TASK DESCRIPTION: The entries below are to be copied exactly, with every picture left out.

THE DATA:
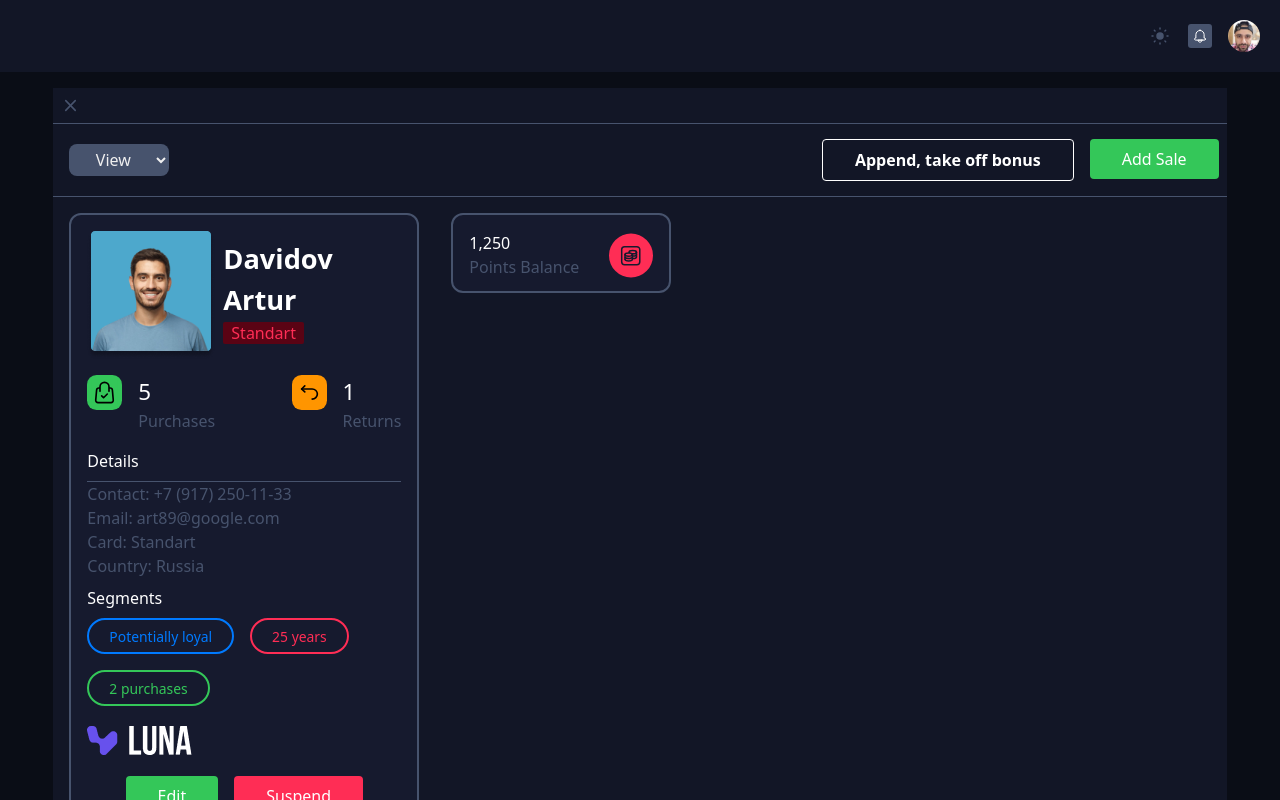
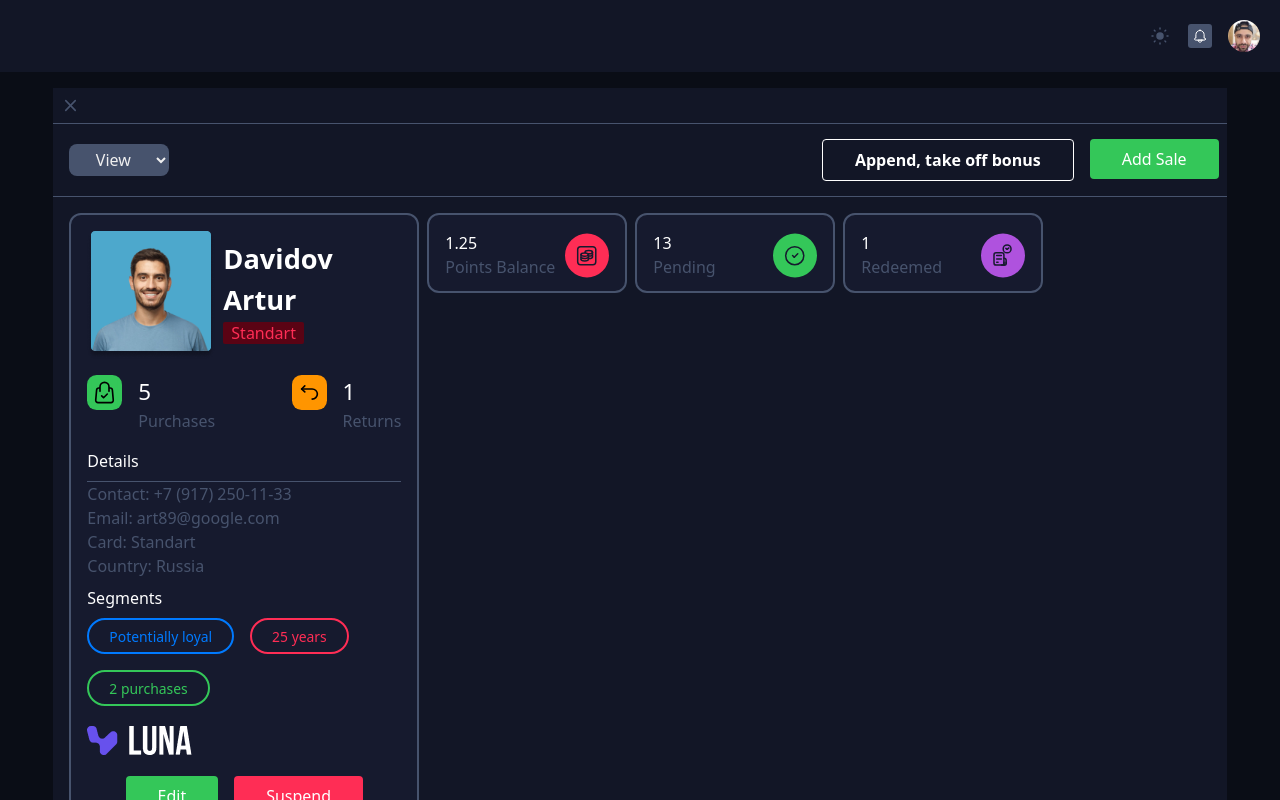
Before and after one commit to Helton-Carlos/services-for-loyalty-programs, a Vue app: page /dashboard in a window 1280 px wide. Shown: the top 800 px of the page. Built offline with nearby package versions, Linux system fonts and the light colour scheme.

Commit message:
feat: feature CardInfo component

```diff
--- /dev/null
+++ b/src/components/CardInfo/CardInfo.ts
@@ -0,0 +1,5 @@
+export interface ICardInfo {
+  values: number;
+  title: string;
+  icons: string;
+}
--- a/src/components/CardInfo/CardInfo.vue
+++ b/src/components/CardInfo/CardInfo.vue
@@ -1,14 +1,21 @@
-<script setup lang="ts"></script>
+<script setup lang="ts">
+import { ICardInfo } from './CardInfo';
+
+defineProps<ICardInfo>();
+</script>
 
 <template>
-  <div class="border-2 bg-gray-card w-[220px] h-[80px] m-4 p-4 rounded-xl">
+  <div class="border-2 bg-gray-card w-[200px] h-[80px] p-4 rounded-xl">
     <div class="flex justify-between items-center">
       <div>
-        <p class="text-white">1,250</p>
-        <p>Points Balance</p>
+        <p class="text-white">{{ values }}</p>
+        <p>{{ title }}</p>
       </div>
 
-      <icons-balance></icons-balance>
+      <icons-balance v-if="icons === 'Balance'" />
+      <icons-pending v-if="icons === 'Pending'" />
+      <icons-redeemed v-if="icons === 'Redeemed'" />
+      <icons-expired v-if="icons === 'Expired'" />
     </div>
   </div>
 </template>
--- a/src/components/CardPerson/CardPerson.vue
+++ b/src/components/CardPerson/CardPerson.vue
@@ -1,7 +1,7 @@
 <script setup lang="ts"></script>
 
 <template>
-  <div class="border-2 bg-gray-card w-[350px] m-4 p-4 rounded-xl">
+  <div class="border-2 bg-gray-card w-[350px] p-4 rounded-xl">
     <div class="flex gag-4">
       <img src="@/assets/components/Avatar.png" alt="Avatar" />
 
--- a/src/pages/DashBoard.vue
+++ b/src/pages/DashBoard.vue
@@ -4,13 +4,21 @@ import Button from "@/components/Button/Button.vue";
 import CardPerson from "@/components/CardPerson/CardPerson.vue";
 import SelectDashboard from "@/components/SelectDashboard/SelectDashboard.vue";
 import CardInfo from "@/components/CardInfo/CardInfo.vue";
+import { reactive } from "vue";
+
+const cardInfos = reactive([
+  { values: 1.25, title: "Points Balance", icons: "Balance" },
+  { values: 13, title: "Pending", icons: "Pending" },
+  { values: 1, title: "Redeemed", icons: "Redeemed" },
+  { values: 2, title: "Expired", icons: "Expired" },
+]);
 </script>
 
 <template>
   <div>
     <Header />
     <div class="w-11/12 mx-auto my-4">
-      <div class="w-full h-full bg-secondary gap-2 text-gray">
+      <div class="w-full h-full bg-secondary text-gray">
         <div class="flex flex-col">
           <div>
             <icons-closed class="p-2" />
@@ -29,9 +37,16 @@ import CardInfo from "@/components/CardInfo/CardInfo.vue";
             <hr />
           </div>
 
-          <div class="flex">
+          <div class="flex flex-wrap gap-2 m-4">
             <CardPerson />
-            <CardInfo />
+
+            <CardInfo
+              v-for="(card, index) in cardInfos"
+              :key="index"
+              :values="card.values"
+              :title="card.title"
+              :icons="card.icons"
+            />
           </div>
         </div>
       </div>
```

FINISHED EXERCISE:
Before and after one commit to Helton-Carlos/services-for-loyalty-programs, a Vue app: page /dashboard in a window 1280 px wide. Shown: the top 800 px of the page. Built offline with nearby package versions, Linux system fonts and the light colour scheme.

Commit message:
feat: feature CardInfo component

```diff
--- /dev/null
+++ b/src/components/CardInfo/CardInfo.ts
@@ -0,0 +1,5 @@
+export interface ICardInfo {
+  values: number;
+  title: string;
+  icons: string;
+}
--- a/src/components/CardInfo/CardInfo.vue
+++ b/src/components/CardInfo/CardInfo.vue
@@ -1,14 +1,21 @@
-<script setup lang="ts"></script>
+<script setup lang="ts">
+import { ICardInfo } from './CardInfo';
+
+defineProps<ICardInfo>();
+</script>
 
 <template>
-  <div class="border-2 bg-gray-card w-[220px] h-[80px] m-4 p-4 rounded-xl">
+  <div class="border-2 bg-gray-card w-[200px] h-[80px] p-4 rounded-xl">
     <div class="flex justify-between items-center">
       <div>
-        <p class="text-white">1,250</p>
-        <p>Points Balance</p>
+        <p class="text-white">{{ values }}</p>
+        <p>{{ title }}</p>
       </div>
 
-      <icons-balance></icons-balance>
+      <icons-balance v-if="icons === 'Balance'" />
+      <icons-pending v-if="icons === 'Pending'" />
+      <icons-redeemed v-if="icons === 'Redeemed'" />
+      <icons-expired v-if="icons === 'Expired'" />
     </div>
   </div>
 </template>
--- a/src/components/CardPerson/CardPerson.vue
+++ b/src/components/CardPerson/CardPerson.vue
@@ -1,7 +1,7 @@
 <script setup lang="ts"></script>
 
 <template>
-  <div class="border-2 bg-gray-card w-[350px] m-4 p-4 rounded-xl">
+  <div class="border-2 bg-gray-card w-[350px] p-4 rounded-xl">
     <div class="flex gag-4">
       <img src="@/assets/components/Avatar.png" alt="Avatar" />
 
--- a/src/pages/DashBoard.vue
+++ b/src/pages/DashBoard.vue
@@ -4,13 +4,21 @@ import Button from "@/components/Button/Button.vue";
 import CardPerson from "@/components/CardPerson/CardPerson.vue";
 import SelectDashboard from "@/components/SelectDashboard/SelectDashboard.vue";
 import CardInfo from "@/components/CardInfo/CardInfo.vue";
+import { reactive } from "vue";
+
+const cardInfos = reactive([
+  { values: 1.25, title: "Points Balance", icons: "Balance" },
+  { values: 13, title: "Pending", icons: "Pending" },
+  { values: 1, title: "Redeemed", icons: "Redeemed" },
+  { values: 2, title: "Expired", icons: "Expired" },
+]);
 </script>
 
 <template>
   <div>
     <Header />
     <div class="w-11/12 mx-auto my-4">
-      <div class="w-full h-full bg-secondary gap-2 text-gray">
+      <div class="w-full h-full bg-secondary text-gray">
         <div class="flex flex-col">
           <div>
             <icons-closed class="p-2" />
@@ -29,9 +37,16 @@ import CardInfo from "@/components/CardInfo/CardInfo.vue";
             <hr />
           </div>
 
-          <div class="flex">
+          <div class="flex flex-wrap gap-2 m-4">
             <CardPerson />
-            <CardInfo />
+
+            <CardInfo
+              v-for="(card, index) in cardInfos"
+              :key="index"
+              :values="card.values"
+              :title="card.title"
+              :icons="card.icons"
+            />
           </div>
         </div>
       </div>
```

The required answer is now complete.